Horizon said in a news release it “has incurred substantial cumulative losses and negative cash flows in recent years” in its Puerto Rican business.
“Unfortunately, a combination of factors, including uncertain prospects for the Puerto Rican economy, losses over recent years and more expected going forward, aging ships that we cannot afford to continue to maintain or replace, and upcoming large capacity additions by two other carriers has led to this difficult but prudent and necessary decision,” Horizon CEO Steve Rubin said in the release.
Rubin was named interim CEO of Horizon in June and made the permanent CEO in September.
“During my short tenure as CEO we have made tough decisions to try to restore profitability in the hopes of continuing the service. In addition, management had explored several other strategic options in an attempt to maintain a presence in Puerto Rico, however none proved to be possible. This decision is a very painful and difficult one for all of us, but it is the only viable course of action for our company given the circumstances,” he said.
Horizon was formed from a shipping company that was owned by Jacksonville-based CSX Corp.
CSX sold the business to private equity firm The Carlyle Group in 2003, and then Carlyle took the company public in 2005.
The company has lost money every year since 2008 and its stock has been trading below $1 for most of 2014. The stock closed at 37.5 cents Tuesday, before Horizon’s late afternoon announcements.

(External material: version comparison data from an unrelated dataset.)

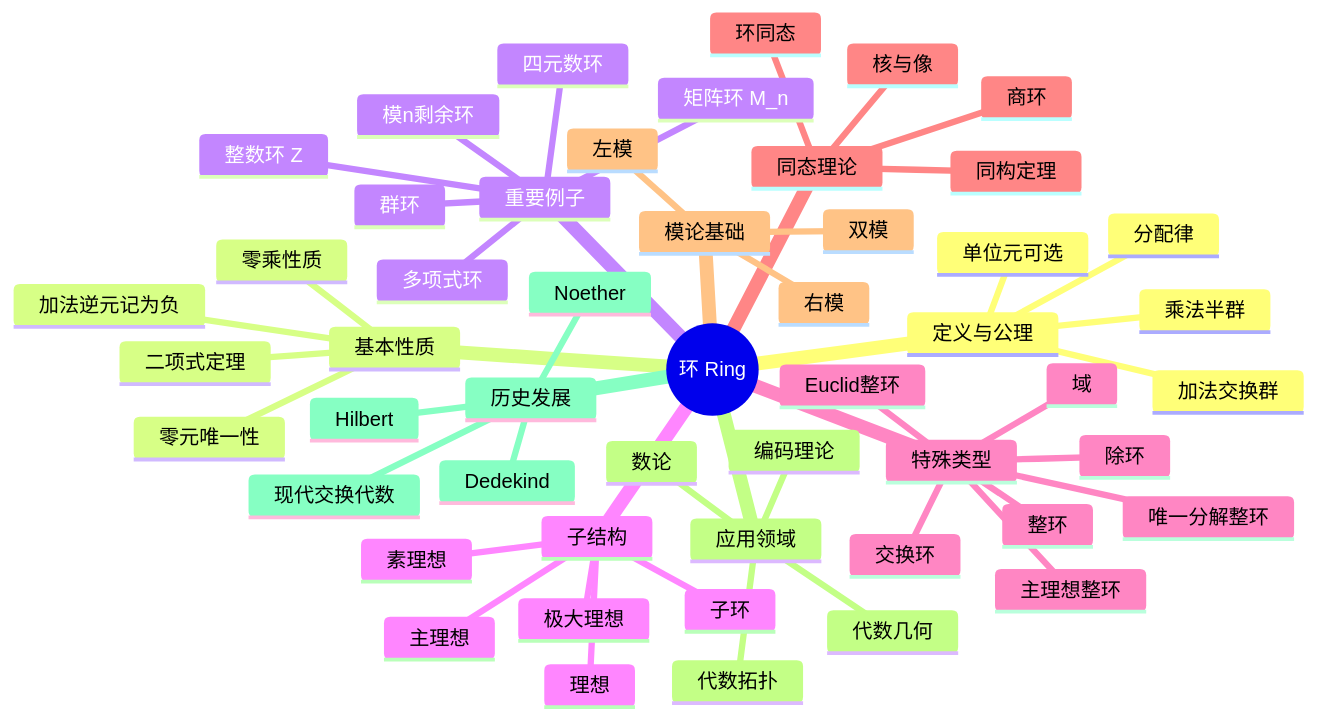
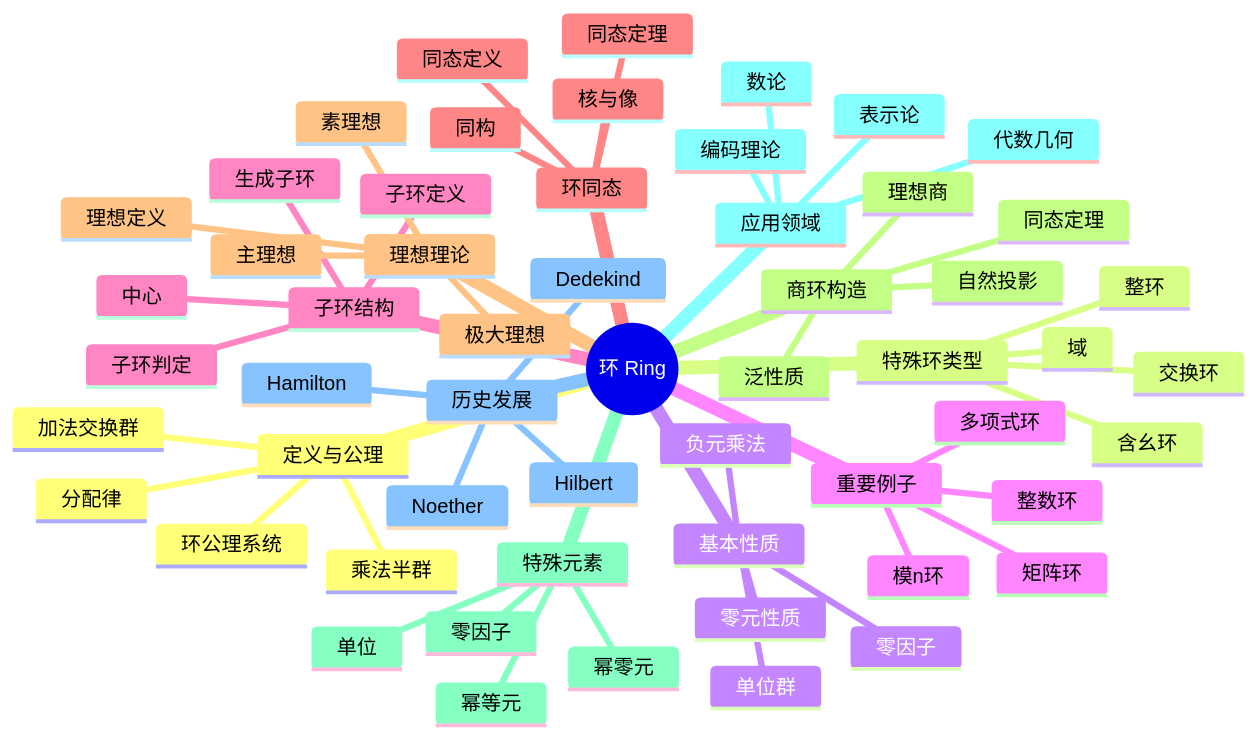
The diagram in docs/visualizations/思维导图/概念/环.md (AdaMartin18010/FormalMath), drawn with Mermaid before and after one commit. The commit also changed other lines of this file and 214 other files, not shown here.

````diff
--- a/docs/visualizations/思维导图/概念/环.md
+++ b/docs/visualizations/思维导图/概念/环.md
@@ -8,54 +9,59 @@
 ```mermaid
 mindmap
   root((环 Ring))
     定义与公理
       加法交换群
       乘法半群
       分配律
-      单位元可选
+      环公理系统
+    特殊环类型
+      交换环
+      含幺环
+      整环
+      域
     基本性质
-      零元唯一性
-      加法逆元记为负
-      零乘性质
-      二项式定理
+      零元性质
+      负元乘法
+      零因子
+      单位群
     重要例子
-      整数环 Z
+      整数环
       多项式环
-      矩阵环 M_n
-      模n剩余环
-      四元数环
-      群环
-    子结构
-      子环
-      理想
+      矩阵环
+      模n环
+    子环结构
+      子环定义
+      子环判定
+      生成子环
+      中心
+    环同态
+      同态定义
+      核与像
+      同态定理
+      同构
+    理想理论
+      理想定义
       主理想
+      素理想
       极大理想
-      素理想
-    特殊类型
-      交换环
-      整环
-      主理想整环
-      唯一分解整环
-      Euclid整环
-      域
-      除环
-    同态理论
-      环同态
-      核与像
-      商环
-      同构定理
-    模论基础
-      左模
-      右模
-      双模
+    商环构造
+      理想商
+      自然投影
+      泛性质
+      同态定理
+    特殊元素
+      零因子
+      单位
+      幂零元
+      幂等元
     应用领域
       代数几何
       数论
       编码理论
-      代数拓扑
+      表示论
     历史发展
+      Hamilton
       Dedekind
       Hilbert
       Noether
-      现代交换代数
 ```
````
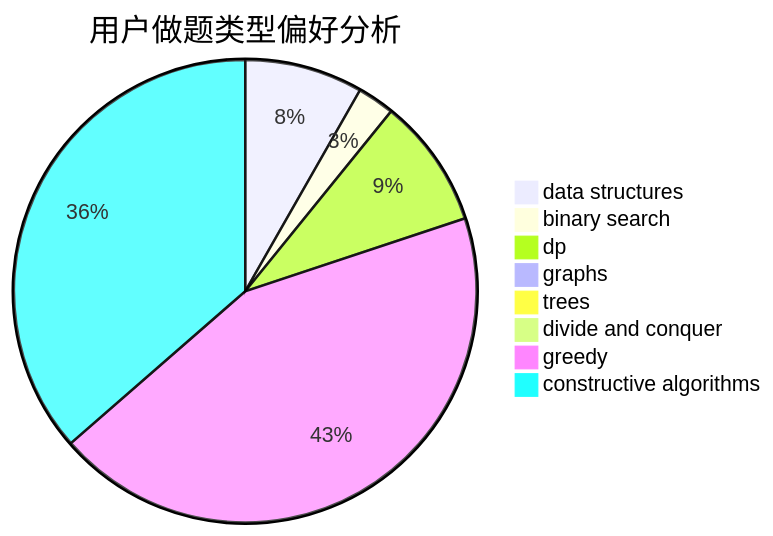
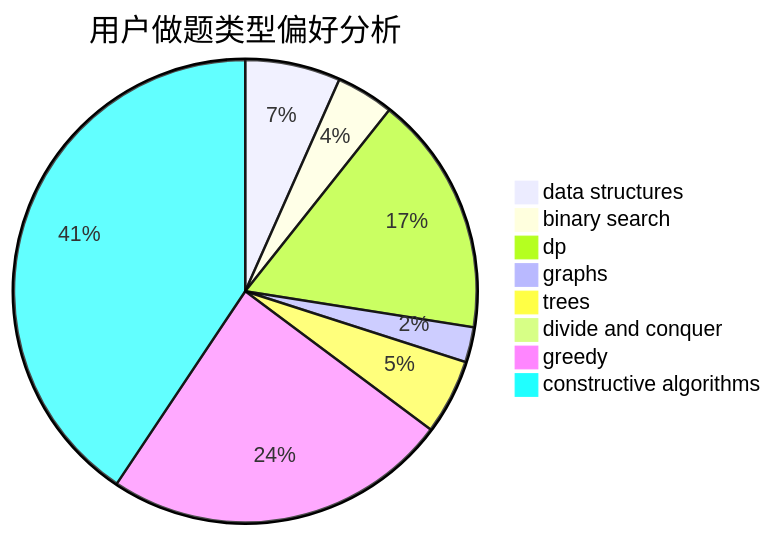
One commit to sherpahu/cfrs.github.io changed the second of 3 diagrams in docs/user/u2648.md. Above: the diagram before and after it, drawn with Mermaid. The commit also changed other lines of this file and 2770 other files, not shown here.

````diff
--- a/docs/user/u2648.md
+++ b/docs/user/u2648.md
@@ -23,11 +23,11 @@
 ```mermaid
 pie title 用户做题类型偏好分析
-    "data structures" :  51
-    "binary search" :  16
-    "dp" :  56
-    "graphs" :  6
-    "trees" :  6
+    "data structures" :  38
+    "binary search" :  23
+    "dp" :  96
+    "graphs" :  14
+    "trees" :  30
     "divide and conquer" :  0
-    "greedy" :  270
-    "constructive algorithms" :  225
+    "greedy" :  138
+    "constructive algorithms" :  232
 ```
````
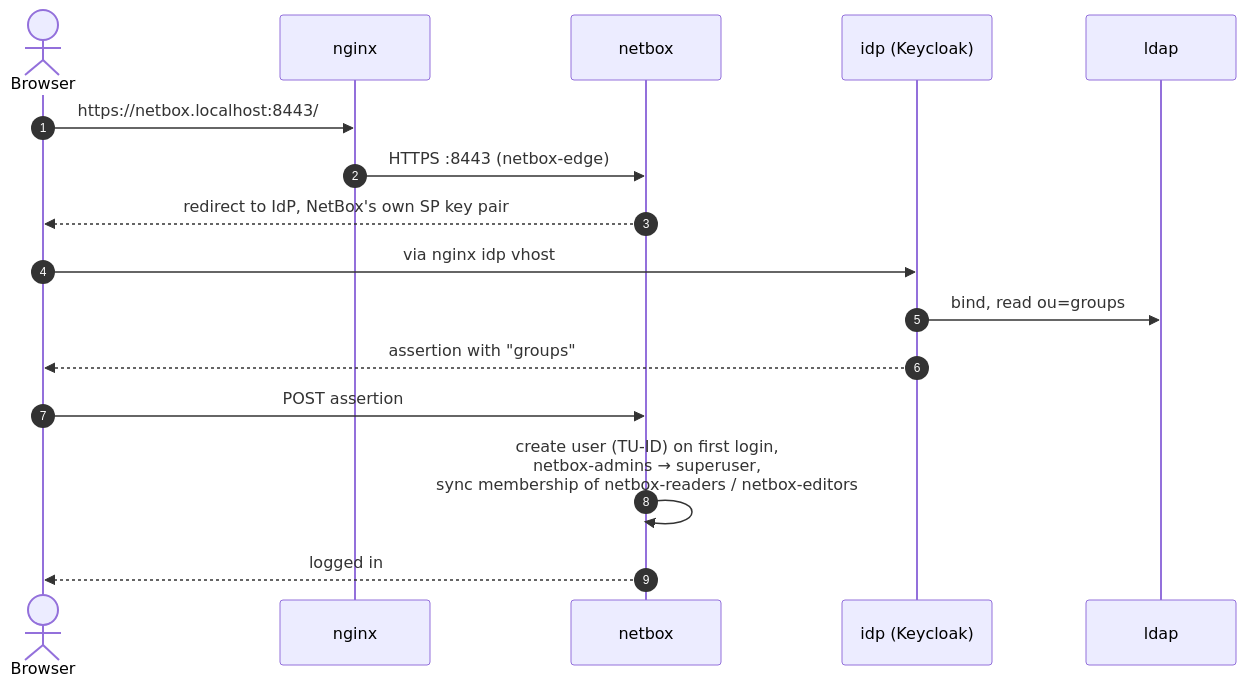
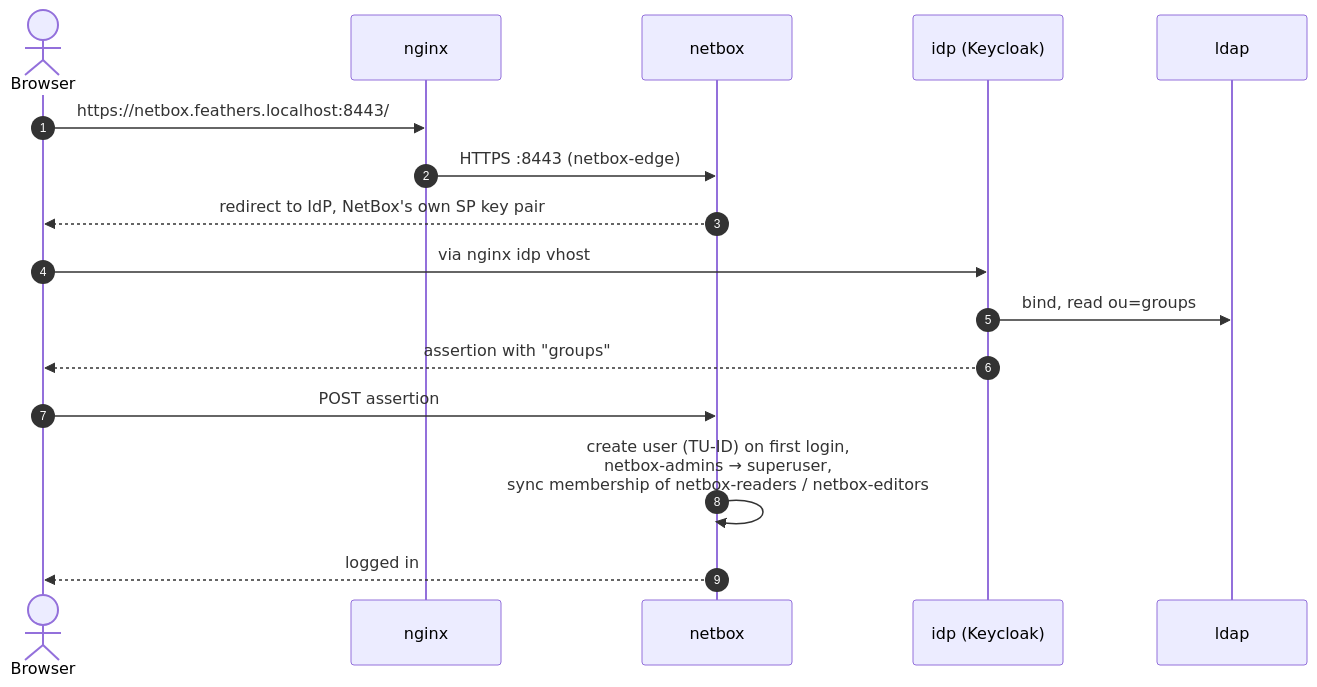
The second of 3 diagrams in docs/adr_v2/diagrams/netbox.md (rabalyn/feathers-skeleton-stack), drawn with Mermaid before and after one commit. The commit also changed 72 other files, not shown here.

````diff
--- a/docs/adr_v2/diagrams/netbox.md
+++ b/docs/adr_v2/diagrams/netbox.md
@@ -29,19 +29,19 @@
 ```mermaid
 sequenceDiagram
   autonumber
   actor b as Browser
   participant ngx as nginx
   participant nb as netbox
   participant idp as idp (Keycloak)
   participant ldap
 
-  b->>ngx: https://netbox.localhost:8443/
+  b->>ngx: https://netbox.feathers.localhost:8443/
   ngx->>nb: HTTPS :8443 (netbox-edge)
   nb-->>b: redirect to IdP, NetBox's own SP key pair
   b->>idp: via nginx idp vhost
   idp->>ldap: bind, read ou=groups
   idp-->>b: assertion with "groups"
   b->>nb: POST assertion
   nb->>nb: create user (TU-ID) on first login,<br>netbox-admins → superuser,<br>sync membership of netbox-readers / netbox-editors
   nb-->>b: logged in
 ```
````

JaxPort CEO Brian Taylor is a former Horizon executive who left as executive vice president and chief operating officer in December 2012.
When Taylor started his tenure at JaxPort in July 2013, he was still receiving payments from Horizon under a separation package. However, the Florida Commission on Ethics ruled there was no conflict of interest in Taylor taking the position at JaxPort.